Inclusion Now 62

The Green Paper and Inclusion: A view from Dame Christine Lenehan

Christine is the Director of the Council for Disabled Children

Dame Christine Lenehan

The SEND and Alternative Provision (AP) Green Paper is very clear about the poor outcomes and experiences of Disabled children and those with special educational needs:

  • Inconsistent levels of support
  • Delay
  • Unmet need

It also lays out the problems with the current system that is caught in vicious of cycle of late intervention and increasing demand:

  • Slow and adversarial process for accessing support.
  • Huge increases in the number of statutory Education Health and Care plans issued each year

The vicious cycle is well known to children and families as over stretched, as under resourced, and with unresponsive services which sees families moved up through levels of crisis – often into a ‘solution’ for their child that they would not have sought themselves.

Most families want all of their children, regardless of SEND labels, to go to the local school, build local friendships and be part of the local community. The system’s approach, which escalates to crisis management, often undermines that early on. Once this is broken it is very hard to restore.

On first reading, the Green Paper rightly identifies that the solution to these challenges lies in a more inclusive mainstream education system. The Green Paper’s proposal to develop standards on what support should be made available universally in mainstream settings is bold and could drive a far more consistent approach across the country. However, to truly deliver an inclusive system we must make changes to the wider framework that schools operate in. This includes the rigid and narrow mainstream curriculum, behavioural policies that take little account of difference, and accountability measures that penalise inclusive schools. Neither the SEND Green Paper or Schools White Paper appear to have actively sought to address these mainstream policies.

The Green Paper has bold ambitions, but we need to understand how it will be delivered:

  • What will mainstream schools need to change in cultural mindsets, which currently lead to the over exclusion of Disabled children and those with SEND?
  • How can we make sure that all teachers, indeed all staff, are trained and supported to work with children with SEND and see them as a valuable part of the school community?

The Green Paper is surprisingly light on the ‘hows’:

  1. How will we make SEN Support a process that is embedded and ensures children get their needs identified and met at the earliest opportunity?
  2. How will we incentivise schools to engage?
  3. How will we ensure MATs focus on supporting children in the mainstream rather than moving children to special and AP?

The Alternative Provision measures in the Green Paper are welcome. The Government should make sure that children in AP get a consistent, quality education, and are regarded as children who are expected to succeed and thrive rather than fail. But we also need to make sure that improving AP does not provide the basis for moving more children with SEND labels into this provision and away from mainstream.

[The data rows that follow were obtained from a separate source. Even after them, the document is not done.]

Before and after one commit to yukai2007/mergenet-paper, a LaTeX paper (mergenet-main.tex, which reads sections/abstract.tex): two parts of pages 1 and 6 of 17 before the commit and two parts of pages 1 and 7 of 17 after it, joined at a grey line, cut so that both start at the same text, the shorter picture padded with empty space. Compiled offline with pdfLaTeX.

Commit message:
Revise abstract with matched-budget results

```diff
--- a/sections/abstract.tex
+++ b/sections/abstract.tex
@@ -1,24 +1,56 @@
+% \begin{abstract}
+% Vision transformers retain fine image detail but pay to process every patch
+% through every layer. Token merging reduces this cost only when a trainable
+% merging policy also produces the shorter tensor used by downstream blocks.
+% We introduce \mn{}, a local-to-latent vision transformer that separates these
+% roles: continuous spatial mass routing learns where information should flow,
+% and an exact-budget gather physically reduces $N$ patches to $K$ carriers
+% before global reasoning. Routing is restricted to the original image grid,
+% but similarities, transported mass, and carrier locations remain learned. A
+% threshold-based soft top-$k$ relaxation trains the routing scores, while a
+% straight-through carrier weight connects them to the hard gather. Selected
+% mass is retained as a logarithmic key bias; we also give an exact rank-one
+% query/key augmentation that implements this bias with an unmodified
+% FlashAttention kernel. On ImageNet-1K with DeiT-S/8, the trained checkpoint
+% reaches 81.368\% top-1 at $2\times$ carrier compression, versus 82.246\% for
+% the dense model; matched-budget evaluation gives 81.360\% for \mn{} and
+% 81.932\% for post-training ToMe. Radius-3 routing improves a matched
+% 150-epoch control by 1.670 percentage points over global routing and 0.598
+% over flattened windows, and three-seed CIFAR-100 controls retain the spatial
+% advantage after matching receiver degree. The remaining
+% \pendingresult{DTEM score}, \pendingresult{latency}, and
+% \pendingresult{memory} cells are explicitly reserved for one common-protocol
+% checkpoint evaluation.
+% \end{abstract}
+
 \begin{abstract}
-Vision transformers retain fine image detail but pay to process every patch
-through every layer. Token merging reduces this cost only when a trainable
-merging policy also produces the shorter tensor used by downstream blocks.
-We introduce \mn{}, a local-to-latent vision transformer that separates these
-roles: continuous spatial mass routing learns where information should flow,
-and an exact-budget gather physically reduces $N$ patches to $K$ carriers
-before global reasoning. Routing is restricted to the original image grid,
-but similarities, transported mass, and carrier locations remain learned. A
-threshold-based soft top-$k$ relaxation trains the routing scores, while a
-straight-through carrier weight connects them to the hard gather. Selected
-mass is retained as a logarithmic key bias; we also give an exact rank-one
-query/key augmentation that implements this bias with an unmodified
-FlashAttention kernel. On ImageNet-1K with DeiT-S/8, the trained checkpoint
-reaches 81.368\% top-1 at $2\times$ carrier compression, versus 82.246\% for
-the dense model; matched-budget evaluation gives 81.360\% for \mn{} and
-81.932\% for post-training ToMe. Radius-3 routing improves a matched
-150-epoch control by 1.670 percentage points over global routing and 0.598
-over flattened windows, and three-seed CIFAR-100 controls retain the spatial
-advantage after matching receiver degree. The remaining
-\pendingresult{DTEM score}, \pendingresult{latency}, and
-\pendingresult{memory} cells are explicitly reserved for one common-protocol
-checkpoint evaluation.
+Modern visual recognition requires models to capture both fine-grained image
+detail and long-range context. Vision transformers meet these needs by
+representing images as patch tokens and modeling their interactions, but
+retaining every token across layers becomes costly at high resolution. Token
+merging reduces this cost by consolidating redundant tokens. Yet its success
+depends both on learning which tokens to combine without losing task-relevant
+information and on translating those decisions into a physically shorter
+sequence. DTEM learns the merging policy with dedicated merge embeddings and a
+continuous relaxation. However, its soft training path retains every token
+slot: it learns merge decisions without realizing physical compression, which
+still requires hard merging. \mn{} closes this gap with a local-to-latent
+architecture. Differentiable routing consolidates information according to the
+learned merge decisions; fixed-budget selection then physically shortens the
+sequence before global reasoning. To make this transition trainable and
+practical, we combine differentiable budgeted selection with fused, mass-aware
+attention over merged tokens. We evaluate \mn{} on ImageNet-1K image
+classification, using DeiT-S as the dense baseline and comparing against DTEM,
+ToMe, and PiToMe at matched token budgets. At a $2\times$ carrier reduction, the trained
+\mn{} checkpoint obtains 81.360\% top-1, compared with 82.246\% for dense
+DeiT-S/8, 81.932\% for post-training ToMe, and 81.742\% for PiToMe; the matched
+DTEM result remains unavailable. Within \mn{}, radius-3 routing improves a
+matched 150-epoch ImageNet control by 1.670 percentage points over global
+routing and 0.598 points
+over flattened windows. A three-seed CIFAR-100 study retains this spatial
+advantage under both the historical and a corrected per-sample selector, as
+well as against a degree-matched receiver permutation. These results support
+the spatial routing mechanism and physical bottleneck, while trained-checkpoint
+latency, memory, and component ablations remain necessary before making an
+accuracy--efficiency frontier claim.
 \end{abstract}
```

There is much to think about in reforming SEND policy and legislation, and we need to ensure that the Green Paper consultation process is fully utilised. There are glimmers of hope for inclusion. We need to make sure they are magnified.